▶ **WORK TO COMPLETE**
The number needed is how many lines of the data hold the string "fill". Give that number and nothing more.

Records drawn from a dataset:
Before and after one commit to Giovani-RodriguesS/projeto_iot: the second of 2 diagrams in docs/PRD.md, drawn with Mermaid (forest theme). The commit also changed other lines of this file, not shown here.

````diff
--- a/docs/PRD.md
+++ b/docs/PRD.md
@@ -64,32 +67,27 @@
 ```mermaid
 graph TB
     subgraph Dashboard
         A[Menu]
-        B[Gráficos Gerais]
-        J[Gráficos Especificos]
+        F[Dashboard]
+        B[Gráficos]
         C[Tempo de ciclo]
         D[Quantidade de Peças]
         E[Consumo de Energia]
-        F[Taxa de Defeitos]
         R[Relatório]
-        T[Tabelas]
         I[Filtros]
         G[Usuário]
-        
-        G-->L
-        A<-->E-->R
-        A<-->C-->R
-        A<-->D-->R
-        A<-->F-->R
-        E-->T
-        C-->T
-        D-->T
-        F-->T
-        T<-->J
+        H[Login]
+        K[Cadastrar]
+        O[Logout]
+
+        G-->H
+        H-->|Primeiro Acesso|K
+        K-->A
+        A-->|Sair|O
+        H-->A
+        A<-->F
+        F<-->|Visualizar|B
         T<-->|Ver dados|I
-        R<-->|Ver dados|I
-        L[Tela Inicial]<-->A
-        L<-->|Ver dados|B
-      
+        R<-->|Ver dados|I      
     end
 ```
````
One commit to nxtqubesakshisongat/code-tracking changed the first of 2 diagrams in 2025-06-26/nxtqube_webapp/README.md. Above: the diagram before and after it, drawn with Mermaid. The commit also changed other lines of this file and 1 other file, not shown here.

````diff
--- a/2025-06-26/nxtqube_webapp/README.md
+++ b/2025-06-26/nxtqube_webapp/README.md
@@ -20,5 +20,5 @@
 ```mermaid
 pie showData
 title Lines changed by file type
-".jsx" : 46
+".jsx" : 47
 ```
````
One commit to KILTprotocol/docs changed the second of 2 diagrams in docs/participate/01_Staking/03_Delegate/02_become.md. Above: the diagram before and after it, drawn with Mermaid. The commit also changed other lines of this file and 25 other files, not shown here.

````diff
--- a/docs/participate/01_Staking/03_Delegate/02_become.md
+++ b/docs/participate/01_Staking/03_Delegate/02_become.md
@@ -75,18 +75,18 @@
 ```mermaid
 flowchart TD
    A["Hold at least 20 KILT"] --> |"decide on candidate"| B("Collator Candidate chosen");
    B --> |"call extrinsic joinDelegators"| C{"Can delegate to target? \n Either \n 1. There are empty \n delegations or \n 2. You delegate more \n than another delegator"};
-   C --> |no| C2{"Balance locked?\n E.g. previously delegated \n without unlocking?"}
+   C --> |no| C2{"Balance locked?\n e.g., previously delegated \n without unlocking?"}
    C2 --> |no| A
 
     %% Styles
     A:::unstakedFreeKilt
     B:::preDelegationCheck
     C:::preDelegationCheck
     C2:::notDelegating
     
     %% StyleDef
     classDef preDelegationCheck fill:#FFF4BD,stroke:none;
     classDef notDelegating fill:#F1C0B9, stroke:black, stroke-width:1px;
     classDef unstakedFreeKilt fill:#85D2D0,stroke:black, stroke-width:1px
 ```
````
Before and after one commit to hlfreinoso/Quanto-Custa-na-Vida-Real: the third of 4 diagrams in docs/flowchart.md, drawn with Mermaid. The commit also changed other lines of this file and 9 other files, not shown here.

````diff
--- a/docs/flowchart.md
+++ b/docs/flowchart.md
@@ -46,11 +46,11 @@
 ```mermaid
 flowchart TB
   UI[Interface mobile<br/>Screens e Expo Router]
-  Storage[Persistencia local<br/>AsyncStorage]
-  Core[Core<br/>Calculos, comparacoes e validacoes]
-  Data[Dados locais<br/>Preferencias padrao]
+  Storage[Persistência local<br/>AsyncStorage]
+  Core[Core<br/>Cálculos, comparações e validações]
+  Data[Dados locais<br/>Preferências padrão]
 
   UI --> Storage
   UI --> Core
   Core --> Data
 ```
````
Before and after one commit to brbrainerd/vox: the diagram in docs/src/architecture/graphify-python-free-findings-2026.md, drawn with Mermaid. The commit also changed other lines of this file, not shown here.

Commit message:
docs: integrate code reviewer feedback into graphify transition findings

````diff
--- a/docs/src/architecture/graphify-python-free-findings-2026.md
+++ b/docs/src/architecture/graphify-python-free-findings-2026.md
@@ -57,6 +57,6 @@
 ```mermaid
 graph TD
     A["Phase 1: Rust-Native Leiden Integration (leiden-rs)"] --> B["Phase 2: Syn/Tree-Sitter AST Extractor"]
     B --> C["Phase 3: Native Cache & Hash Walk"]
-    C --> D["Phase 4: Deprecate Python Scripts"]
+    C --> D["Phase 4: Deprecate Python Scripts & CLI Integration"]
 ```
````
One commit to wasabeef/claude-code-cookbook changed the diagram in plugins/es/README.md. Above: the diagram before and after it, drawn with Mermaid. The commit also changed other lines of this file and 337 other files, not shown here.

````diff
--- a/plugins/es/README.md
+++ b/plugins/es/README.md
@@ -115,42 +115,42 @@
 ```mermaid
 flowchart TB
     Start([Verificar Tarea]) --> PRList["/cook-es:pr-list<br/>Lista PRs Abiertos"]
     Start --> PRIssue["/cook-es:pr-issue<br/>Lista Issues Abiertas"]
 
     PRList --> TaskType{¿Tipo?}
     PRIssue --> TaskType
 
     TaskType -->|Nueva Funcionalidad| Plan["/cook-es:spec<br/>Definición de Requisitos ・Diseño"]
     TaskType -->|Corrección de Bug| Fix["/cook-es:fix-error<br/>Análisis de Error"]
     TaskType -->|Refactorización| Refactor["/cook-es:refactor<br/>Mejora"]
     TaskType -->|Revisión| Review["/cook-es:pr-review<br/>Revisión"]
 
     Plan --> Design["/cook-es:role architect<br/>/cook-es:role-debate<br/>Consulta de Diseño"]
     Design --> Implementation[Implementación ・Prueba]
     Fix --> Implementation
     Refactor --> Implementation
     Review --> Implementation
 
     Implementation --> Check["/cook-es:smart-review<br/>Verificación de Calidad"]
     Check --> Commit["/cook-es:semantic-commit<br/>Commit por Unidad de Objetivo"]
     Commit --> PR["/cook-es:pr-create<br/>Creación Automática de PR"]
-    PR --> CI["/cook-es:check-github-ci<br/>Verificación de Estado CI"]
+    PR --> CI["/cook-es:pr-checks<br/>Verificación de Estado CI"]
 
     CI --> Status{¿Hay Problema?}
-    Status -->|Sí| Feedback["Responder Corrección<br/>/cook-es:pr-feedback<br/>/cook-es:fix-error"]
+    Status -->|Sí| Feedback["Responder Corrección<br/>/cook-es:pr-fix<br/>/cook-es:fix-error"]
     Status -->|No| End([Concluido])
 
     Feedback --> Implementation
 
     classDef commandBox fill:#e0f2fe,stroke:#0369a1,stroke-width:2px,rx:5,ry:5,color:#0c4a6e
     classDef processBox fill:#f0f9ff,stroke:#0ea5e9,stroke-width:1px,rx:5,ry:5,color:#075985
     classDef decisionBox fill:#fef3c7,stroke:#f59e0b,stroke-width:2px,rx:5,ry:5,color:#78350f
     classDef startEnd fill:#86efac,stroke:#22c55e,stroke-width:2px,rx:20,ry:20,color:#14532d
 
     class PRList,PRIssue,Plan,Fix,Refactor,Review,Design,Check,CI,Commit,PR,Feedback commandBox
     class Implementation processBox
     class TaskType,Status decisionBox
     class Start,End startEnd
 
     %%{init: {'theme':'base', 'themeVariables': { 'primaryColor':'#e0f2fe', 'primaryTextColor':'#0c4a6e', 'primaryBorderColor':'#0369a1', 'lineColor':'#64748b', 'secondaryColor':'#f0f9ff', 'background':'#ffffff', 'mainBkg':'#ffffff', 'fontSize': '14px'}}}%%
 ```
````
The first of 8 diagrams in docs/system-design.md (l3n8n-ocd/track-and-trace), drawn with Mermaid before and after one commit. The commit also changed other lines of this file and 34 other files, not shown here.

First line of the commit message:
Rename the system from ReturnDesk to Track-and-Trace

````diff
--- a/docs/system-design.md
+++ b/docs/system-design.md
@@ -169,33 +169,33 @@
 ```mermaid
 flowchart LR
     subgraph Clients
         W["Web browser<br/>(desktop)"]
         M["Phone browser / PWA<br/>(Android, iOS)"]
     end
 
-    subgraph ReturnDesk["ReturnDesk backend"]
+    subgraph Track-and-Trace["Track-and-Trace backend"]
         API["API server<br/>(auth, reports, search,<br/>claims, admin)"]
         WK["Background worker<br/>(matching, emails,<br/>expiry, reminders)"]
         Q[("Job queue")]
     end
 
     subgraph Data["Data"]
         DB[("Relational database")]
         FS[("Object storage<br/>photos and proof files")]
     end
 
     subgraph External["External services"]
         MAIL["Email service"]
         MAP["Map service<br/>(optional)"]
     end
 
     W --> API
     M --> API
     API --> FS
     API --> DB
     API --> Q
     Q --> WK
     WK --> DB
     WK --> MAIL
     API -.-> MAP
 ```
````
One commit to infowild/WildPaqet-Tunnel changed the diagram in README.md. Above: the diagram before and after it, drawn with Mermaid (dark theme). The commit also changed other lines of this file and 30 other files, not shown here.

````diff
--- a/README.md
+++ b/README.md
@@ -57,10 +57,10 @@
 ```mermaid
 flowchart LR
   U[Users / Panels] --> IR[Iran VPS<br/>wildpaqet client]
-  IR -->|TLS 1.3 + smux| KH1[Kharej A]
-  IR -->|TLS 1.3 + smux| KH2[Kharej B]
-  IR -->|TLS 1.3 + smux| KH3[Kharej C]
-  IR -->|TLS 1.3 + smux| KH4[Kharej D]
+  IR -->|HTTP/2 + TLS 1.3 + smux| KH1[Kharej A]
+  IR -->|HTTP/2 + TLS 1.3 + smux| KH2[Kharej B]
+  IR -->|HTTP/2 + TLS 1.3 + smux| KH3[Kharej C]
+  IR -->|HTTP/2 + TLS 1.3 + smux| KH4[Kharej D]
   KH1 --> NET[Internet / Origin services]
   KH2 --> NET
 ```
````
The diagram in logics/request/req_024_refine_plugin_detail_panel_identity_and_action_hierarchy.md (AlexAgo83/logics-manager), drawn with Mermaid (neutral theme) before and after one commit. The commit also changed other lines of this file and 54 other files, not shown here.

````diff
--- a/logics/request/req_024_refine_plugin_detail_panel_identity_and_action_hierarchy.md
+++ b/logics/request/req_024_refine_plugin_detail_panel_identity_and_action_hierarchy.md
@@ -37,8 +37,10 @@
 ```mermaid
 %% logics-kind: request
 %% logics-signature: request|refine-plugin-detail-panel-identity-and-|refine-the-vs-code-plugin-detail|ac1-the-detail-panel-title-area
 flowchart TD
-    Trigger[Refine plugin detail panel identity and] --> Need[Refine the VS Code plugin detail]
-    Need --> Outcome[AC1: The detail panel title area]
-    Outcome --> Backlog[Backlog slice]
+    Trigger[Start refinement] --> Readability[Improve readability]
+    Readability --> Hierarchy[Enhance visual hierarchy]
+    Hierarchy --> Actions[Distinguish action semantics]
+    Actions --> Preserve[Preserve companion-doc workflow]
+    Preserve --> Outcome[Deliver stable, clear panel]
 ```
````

▶ **SOLVED PROBLEM**
7